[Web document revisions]

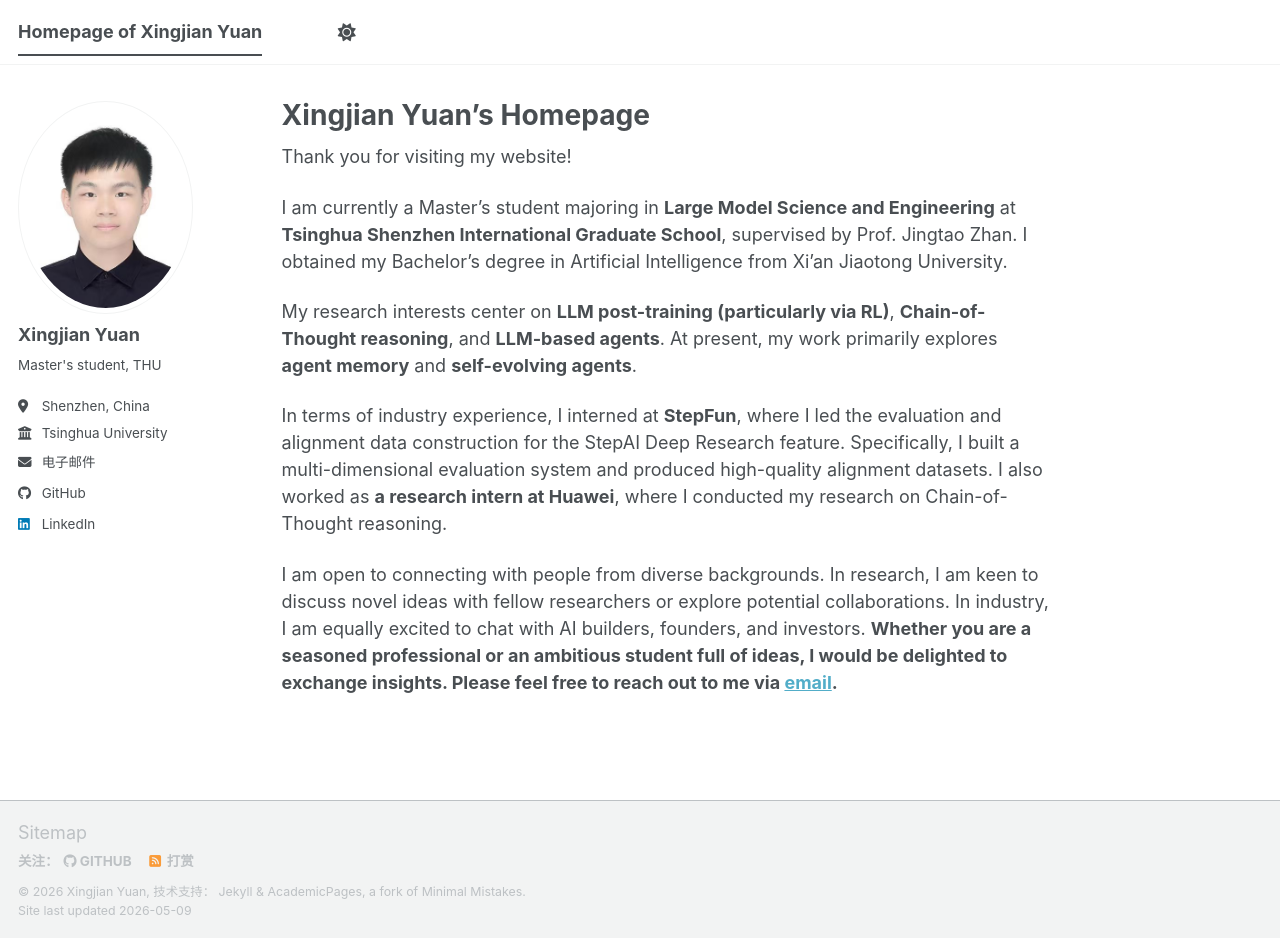
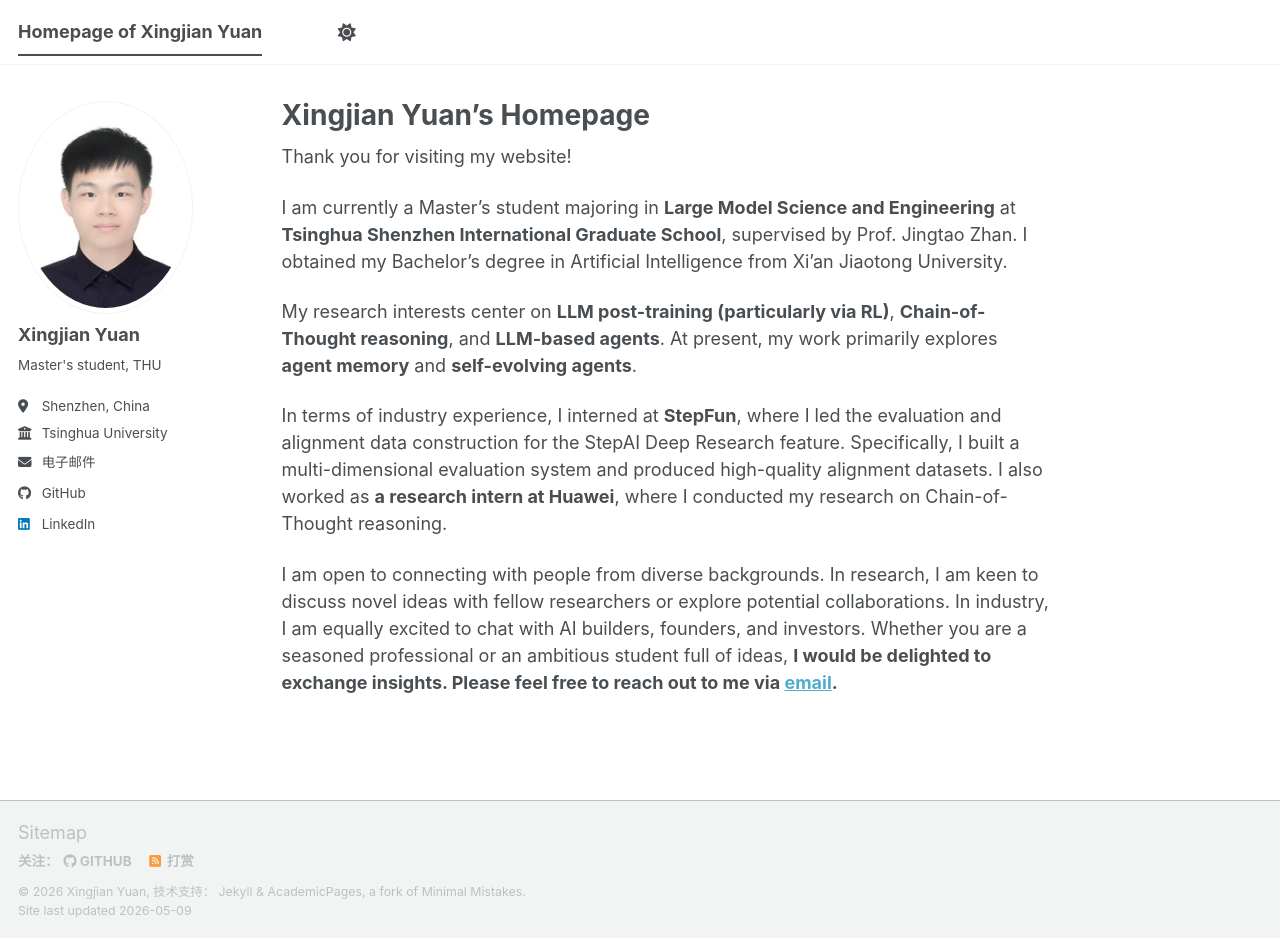
Before and after one commit to jyhty/jyhty.github.io, a Jekyll site: the page built from _pages/about.md, in a window 1280 px wide and 938 px high. Built offline with Jekyll 4.4.1, drawn with Linux system fonts in a browser that asks for light colours; a script bundle is joined from its source files by our own code; library files that are not in the unit come from our copies.

```diff
--- a/_pages/about.md
+++ b/_pages/about.md
@@ -15,7 +15,7 @@ My research interests center on **LLM post-training (particularly via RL)**, **C
 
 In terms of industry experience, I interned at **StepFun**, where I led the evaluation and alignment data construction for the StepAI Deep Research feature. Specifically, I built a multi-dimensional evaluation system and produced high-quality alignment datasets. I also worked as **a research intern at Huawei**, where I conducted my research on Chain-of-Thought reasoning.
 
-I am open to connecting with people from diverse backgrounds. In research, I am keen to discuss novel ideas with fellow researchers or explore potential collaborations. In industry, I am equally excited to chat with AI builders, founders, and investors. **Whether you are a seasoned professional or an ambitious student full of ideas, I would be delighted to exchange insights. Please feel free to reach out to me via [email](mailto:yxj2276215731@163.com).**
+I am open to connecting with people from diverse backgrounds. In research, I am keen to discuss novel ideas with fellow researchers or explore potential collaborations. In industry, I am equally excited to chat with AI builders, founders, and investors. Whether you are a seasoned professional or an ambitious student full of ideas, **I would be delighted to exchange insights. Please feel free to reach out to me via [email](mailto:yxj2276215731@163.com).**
 
 
 <!--
```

Task item ▸ Give back all the data exactly, minus pictures.

Response to this task ▸
Before and after one commit to jyhty/jyhty.github.io, a Jekyll site: the page built from _pages/about.md, in a window 1280 px wide and 938 px high. Built offline with Jekyll 4.4.1, drawn with Linux system fonts in a browser that asks for light colours; a script bundle is joined from its source files by our own code; library files that are not in the unit come from our copies.

```diff
--- a/_pages/about.md
+++ b/_pages/about.md
@@ -15,7 +15,7 @@ My research interests center on **LLM post-training (particularly via RL)**, **C
 
 In terms of industry experience, I interned at **StepFun**, where I led the evaluation and alignment data construction for the StepAI Deep Research feature. Specifically, I built a multi-dimensional evaluation system and produced high-quality alignment datasets. I also worked as **a research intern at Huawei**, where I conducted my research on Chain-of-Thought reasoning.
 
-I am open to connecting with people from diverse backgrounds. In research, I am keen to discuss novel ideas with fellow researchers or explore potential collaborations. In industry, I am equally excited to chat with AI builders, founders, and investors. **Whether you are a seasoned professional or an ambitious student full of ideas, I would be delighted to exchange insights. Please feel free to reach out to me via [email](mailto:yxj2276215731@163.com).**
+I am open to connecting with people from diverse backgrounds. In research, I am keen to discuss novel ideas with fellow researchers or explore potential collaborations. In industry, I am equally excited to chat with AI builders, founders, and investors. Whether you are a seasoned professional or an ambitious student full of ideas, **I would be delighted to exchange insights. Please feel free to reach out to me via [email](mailto:yxj2276215731@163.com).**
 
 
 <!--
```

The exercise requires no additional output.